• Task requirements:
Write each entry out again exactly as it was given.

• Content revision data:
=-=-=

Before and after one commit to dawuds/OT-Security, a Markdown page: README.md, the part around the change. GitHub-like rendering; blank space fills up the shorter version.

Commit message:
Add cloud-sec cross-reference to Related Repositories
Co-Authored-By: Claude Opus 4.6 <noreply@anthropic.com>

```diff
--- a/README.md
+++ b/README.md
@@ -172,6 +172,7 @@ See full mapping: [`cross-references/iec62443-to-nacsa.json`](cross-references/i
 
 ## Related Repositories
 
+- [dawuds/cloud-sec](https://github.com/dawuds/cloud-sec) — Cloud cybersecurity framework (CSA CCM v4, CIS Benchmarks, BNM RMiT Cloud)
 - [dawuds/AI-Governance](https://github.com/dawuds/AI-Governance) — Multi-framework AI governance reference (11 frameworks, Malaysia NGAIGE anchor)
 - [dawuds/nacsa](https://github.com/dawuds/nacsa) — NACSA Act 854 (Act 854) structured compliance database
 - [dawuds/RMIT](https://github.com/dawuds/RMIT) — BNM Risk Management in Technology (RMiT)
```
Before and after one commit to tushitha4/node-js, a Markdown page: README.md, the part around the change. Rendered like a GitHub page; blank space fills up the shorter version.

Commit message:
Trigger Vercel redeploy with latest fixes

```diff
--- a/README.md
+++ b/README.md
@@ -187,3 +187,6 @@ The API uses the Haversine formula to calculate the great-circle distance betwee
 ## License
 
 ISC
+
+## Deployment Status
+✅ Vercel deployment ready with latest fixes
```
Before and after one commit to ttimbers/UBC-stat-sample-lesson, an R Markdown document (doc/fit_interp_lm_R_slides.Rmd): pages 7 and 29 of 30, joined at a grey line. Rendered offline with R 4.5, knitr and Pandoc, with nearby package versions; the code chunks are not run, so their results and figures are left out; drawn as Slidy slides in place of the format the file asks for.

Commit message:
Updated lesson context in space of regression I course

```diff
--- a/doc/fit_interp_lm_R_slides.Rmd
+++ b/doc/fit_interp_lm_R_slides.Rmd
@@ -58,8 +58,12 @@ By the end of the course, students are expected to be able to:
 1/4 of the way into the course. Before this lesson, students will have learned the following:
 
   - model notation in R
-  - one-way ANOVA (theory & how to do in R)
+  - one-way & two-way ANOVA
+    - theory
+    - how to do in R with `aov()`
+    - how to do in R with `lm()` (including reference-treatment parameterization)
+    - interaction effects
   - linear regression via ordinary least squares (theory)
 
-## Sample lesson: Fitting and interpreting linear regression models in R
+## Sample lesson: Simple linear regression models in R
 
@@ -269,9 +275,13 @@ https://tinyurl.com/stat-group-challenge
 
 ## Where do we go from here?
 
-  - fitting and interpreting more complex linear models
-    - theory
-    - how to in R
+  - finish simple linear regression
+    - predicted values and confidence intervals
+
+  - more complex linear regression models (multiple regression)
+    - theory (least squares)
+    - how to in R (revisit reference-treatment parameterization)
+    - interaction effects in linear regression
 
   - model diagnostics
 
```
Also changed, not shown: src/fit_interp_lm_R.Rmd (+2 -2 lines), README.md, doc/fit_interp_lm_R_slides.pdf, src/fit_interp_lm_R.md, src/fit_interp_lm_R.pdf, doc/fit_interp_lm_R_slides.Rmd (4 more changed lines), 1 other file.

=-=-=

• Written answer:
Before and after one commit to dawuds/OT-Security, a Markdown page: README.md, the part around the change. GitHub-like rendering; blank space fills up the shorter version.

Commit message:
Add cloud-sec cross-reference to Related Repositories
Co-Authored-By: Claude Opus 4.6 <noreply@anthropic.com>

```diff
--- a/README.md
+++ b/README.md
@@ -172,6 +172,7 @@ See full mapping: [`cross-references/iec62443-to-nacsa.json`](cross-references/i
 
 ## Related Repositories
 
+- [dawuds/cloud-sec](https://github.com/dawuds/cloud-sec) — Cloud cybersecurity framework (CSA CCM v4, CIS Benchmarks, BNM RMiT Cloud)
 - [dawuds/AI-Governance](https://github.com/dawuds/AI-Governance) — Multi-framework AI governance reference (11 frameworks, Malaysia NGAIGE anchor)
 - [dawuds/nacsa](https://github.com/dawuds/nacsa) — NACSA Act 854 (Act 854) structured compliance database
 - [dawuds/RMIT](https://github.com/dawuds/RMIT) — BNM Risk Management in Technology (RMiT)
```
Before and after one commit to tushitha4/node-js, a Markdown page: README.md, the part around the change. Rendered like a GitHub page; blank space fills up the shorter version.

Commit message:
Trigger Vercel redeploy with latest fixes

```diff
--- a/README.md
+++ b/README.md
@@ -187,3 +187,6 @@ The API uses the Haversine formula to calculate the great-circle distance betwee
 ## License
 
 ISC
+
+## Deployment Status
+✅ Vercel deployment ready with latest fixes
```
Before and after one commit to ttimbers/UBC-stat-sample-lesson, an R Markdown document (doc/fit_interp_lm_R_slides.Rmd): pages 7 and 29 of 30, joined at a grey line. Rendered offline with R 4.5, knitr and Pandoc, with nearby package versions; the code chunks are not run, so their results and figures are left out; drawn as Slidy slides in place of the format the file asks for.

Commit message:
Updated lesson context in space of regression I course

```diff
--- a/doc/fit_interp_lm_R_slides.Rmd
+++ b/doc/fit_interp_lm_R_slides.Rmd
@@ -58,8 +58,12 @@ By the end of the course, students are expected to be able to:
 1/4 of the way into the course. Before this lesson, students will have learned the following:
 
   - model notation in R
-  - one-way ANOVA (theory & how to do in R)
+  - one-way & two-way ANOVA
+    - theory
+    - how to do in R with `aov()`
+    - how to do in R with `lm()` (including reference-treatment parameterization)
+    - interaction effects
   - linear regression via ordinary least squares (theory)
 
-## Sample lesson: Fitting and interpreting linear regression models in R
+## Sample lesson: Simple linear regression models in R
 
@@ -269,9 +275,13 @@ https://tinyurl.com/stat-group-challenge
 
 ## Where do we go from here?
 
-  - fitting and interpreting more complex linear models
-    - theory
-    - how to in R
+  - finish simple linear regression
+    - predicted values and confidence intervals
+
+  - more complex linear regression models (multiple regression)
+    - theory (least squares)
+    - how to in R (revisit reference-treatment parameterization)
+    - interaction effects in linear regression
 
   - model diagnostics
 
```
Also changed, not shown: src/fit_interp_lm_R.Rmd (+2 -2 lines), README.md, doc/fit_interp_lm_R_slides.pdf, src/fit_interp_lm_R.md, src/fit_interp_lm_R.pdf, doc/fit_interp_lm_R_slides.Rmd (4 more changed lines), 1 other file.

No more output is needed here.